Defendant, Samuel Taglia, along with a co-defendant, John Sellinger, was found guilty of possession of burglary tools (Ill. Rev. Stat. 1975, ch. 38, par. 19-2) by a Lake County jury. Taglia was sentenced to a one- to three-year term to run consecutively with a sentence imposed in an unrelated case.
Prior to trial, the defendant succeeded by motion in limine to limit prosecutorial references to the defendant as a "known burglar" and use of evidence of the defendant's prior bad acts.
At trial Arthur Walker, a former Lake Forest police officer, testified that on November 25, 1975, at approximately 7:10 p.m., he was walking on Deerpath Road in Lake Forest. As Walker approached the Village Antique Shop two men exited from a doorway and passed him by. Walker began to testify that the two men "looked familiar" when defense counsel moved for a mistrial. The motion was denied. Walker testified that he then had a brief conversation with fellow Officer Gernenz and left the area.
Officer Gernenz testified that while in his parked squad car, he saw co-defendant Sellinger enter a doorway while Taglia remained in front. Sellinger then exited and the two men walked across the street to the Village Antique Shop. Gernenz, who was about 350 feet away, then saw Sellinger bend over the door lock while Taglia remained at the edge of the doorway. Gernenz called a marked squad car. When this car drove by, the defendants left the doorway and crossed Deerpath Road and got into a car.
Lake Forest Police Officer John Currie testified that as he drove past the scene and observed the defendants by his "peripheral vision," he saw Sellinger bent over the doorway. In his report of November 25, 1975, Currie had stated Sellinger was in front of the store next to the antique shop. At trial he corrected this "mistake."
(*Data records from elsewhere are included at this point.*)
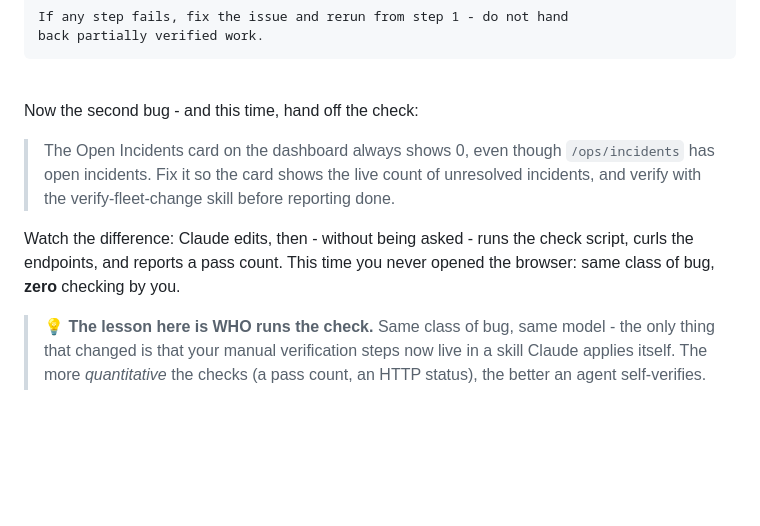
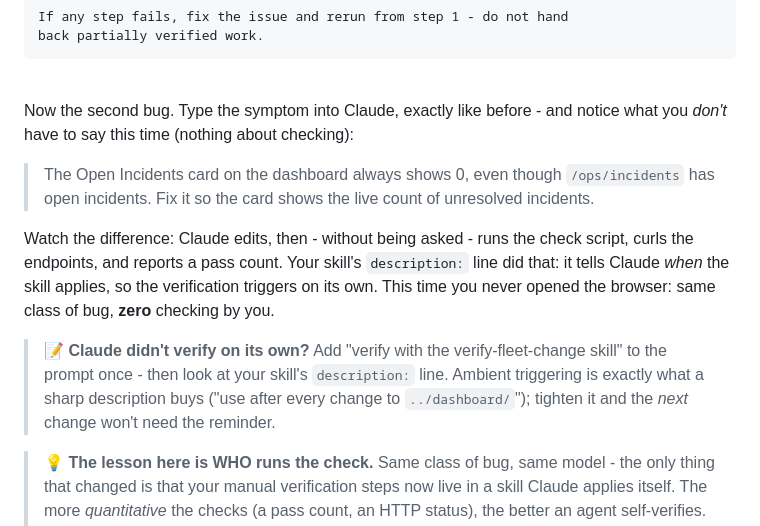
Before and after one commit to philberg-ant/fleetos-workshop-siemens, a Markdown page: 3_loops/README.md, the part around the change. GitHub-like rendering; folded sections open; blank space fills up the shorter version.

Commit message:
Make Step 1's second bug demonstrate ambient skill triggering
The suggested prompt named the verification skill while the next line
claimed Claude verifies 'without being asked' - contradictory, and it
under-sold what a skill description does. The prompt now carries only
the symptom; a fallback note covers sessions where the skill doesn't
trigger ambiently and turns that into a description-tightening lesson.

No-Verification-Needed: doc-only README fix

```diff
--- a/3_loops/README.md
+++ b/3_loops/README.md
@@ -187,16 +187,25 @@ back partially verified work.
 </details>
 <br>
 
-Now the second bug - and this time, hand off the check:
+Now the second bug. Type the symptom into Claude, exactly like before -
+and notice what you *don't* have to say this time (nothing about
+checking):
 
 > The Open Incidents card on the dashboard always shows 0, even though
 > `/ops/incidents` has open incidents. Fix it so the card shows the live
-> count of unresolved incidents, and verify with the verify-fleet-change
-> skill before reporting done.
+> count of unresolved incidents.
 
 Watch the difference: Claude edits, then - without being asked - runs the
-check script, curls the endpoints, and reports a pass count. This time you
-never opened the browser: same class of bug, **zero** checking by you.
+check script, curls the endpoints, and reports a pass count. Your skill's
+`description:` line did that: it tells Claude *when* the skill applies, so
+the verification triggers on its own. This time you never opened the
+browser: same class of bug, **zero** checking by you.
+
+> 📝 **Claude didn't verify on its own?** Add "verify with the
+> verify-fleet-change skill" to the prompt once - then look at your
+> skill's `description:` line. Ambient triggering is exactly what a sharp
+> description buys ("use after every change to `../dashboard/`"); tighten
+> it and the *next* change won't need the reminder.
 
 > 💡 **The lesson here is WHO runs the check.** Same class of bug, same
 > model - the only thing that changed is that your manual verification
```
The testimony shows that the defendants then left the area by car followed by Gernenz who was followed by Currie. While the defendants apparently made no effort to evade the officers, their car crossed over the double yellow line. Currie then activated his police lights and stopped the defendants' car. At trial Currie testified that items, including a brown leather case, were tossed from the defendants' car. Taglia was arrested for improper lane usage. Currie then conducted a pat-down search of defendant Taglia and removed a key chain containing eight keys, six of which were keys commonly used for alarms and cabinets. After this search, Currie recovered an object that he believed to have been among the items tossed from the car. The object was a set containing a "tension bar" and about 20 lockpicks which were later identified as belonging to co-defendant Sellinger, a certified locksmith. A pat-down search of Sellinger revealed another set of keys usable for alarms, cabinets, cash registers, and doors.
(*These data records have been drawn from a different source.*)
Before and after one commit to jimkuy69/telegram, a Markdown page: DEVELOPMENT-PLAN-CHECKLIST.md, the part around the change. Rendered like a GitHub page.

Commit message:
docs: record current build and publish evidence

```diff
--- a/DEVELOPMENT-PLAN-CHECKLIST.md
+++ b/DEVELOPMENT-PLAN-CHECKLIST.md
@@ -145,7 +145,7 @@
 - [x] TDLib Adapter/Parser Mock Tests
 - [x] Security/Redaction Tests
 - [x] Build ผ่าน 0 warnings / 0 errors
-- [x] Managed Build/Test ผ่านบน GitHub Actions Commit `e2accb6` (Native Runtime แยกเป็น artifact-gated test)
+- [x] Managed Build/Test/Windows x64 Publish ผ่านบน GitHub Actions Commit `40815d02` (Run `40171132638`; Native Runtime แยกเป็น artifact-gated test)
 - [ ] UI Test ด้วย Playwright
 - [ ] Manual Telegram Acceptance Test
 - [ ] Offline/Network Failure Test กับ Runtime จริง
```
After Taglia was taken to the police station he consented to a search of his car. Officers removed the following items from the trunk: a black jack, a radio scanner, drills, a mechanical claw, three steel balls, and some cutting tools.
Officer Ridel searched the area around the antique shop on December 2, 1975, some seven days after the arrest. In a gutter near the store he found a piece of rusted metal 4 to 5 inches in length. However, this object was not turned over to the police crime laboratory until December 23, 1975.
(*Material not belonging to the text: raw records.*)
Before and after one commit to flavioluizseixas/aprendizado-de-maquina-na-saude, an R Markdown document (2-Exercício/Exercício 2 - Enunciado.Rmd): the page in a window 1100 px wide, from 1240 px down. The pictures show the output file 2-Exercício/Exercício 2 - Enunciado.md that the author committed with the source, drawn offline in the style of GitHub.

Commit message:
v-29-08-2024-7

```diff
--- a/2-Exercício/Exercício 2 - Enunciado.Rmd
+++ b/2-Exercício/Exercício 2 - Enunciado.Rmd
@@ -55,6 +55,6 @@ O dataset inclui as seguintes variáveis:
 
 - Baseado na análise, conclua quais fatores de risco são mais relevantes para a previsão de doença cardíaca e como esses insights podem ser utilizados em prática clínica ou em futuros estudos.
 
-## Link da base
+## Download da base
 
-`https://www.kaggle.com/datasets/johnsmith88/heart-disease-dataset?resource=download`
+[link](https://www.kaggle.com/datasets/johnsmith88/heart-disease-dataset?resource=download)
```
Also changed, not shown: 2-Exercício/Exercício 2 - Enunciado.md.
The owner of the antique shop testified she locked the store's front door from the inside when she left on the afternoon of November 25, 1975. When she returned the following morning, she was unable to unlock the front door from the inside. With effort the door was opened from the outside but from then on the door could not be locked from the inside. On December 1, 1975, the owner removed the inside cylinder of the two cylinder lock and gave it to the police. (The outside cylinder was never given to the police however.) There appeared to be a dark foreign object in the inside cylinder.
Officer Donald Verbeke was called by the State as an expert witness. He had recovered two small pieces of metal from the lock cylinder which he identified as portions of a lock pick. He further testified that although rust prevented a physical match-up, he felt it "highly probable" that the pieces found in the cylinder and the metal found in the gutter were part of the same lock pick.
At the close of the State's case, defendant moved for a directed verdict. This motion and a renewal motion after the defense case were denied.
The defendant raises three contentions on appeal: that his guilt was not proved beyond a reasonable doubt, that the trial court improperly instructed the jury on accountability, and that the prosecutor's opening statement and examination of a State's witness were improper.
1 The defendant originally phrased the reasonable-doubt issue in terms of an error in denying his motion for a directed verdict at the close of the State's case. It is well settled, however, that the introduction of evidence by the defendant waives any appeal of the denial of a directed verdict. (People v. Washington (1962), 23 Ill.2d 546, 179 N.E.2d 635; People v. Slaughter (1963), 29 Ill.2d 384, 194 N.E.2d 193.) In his reply brief, the defendant does not address this waiver issue ...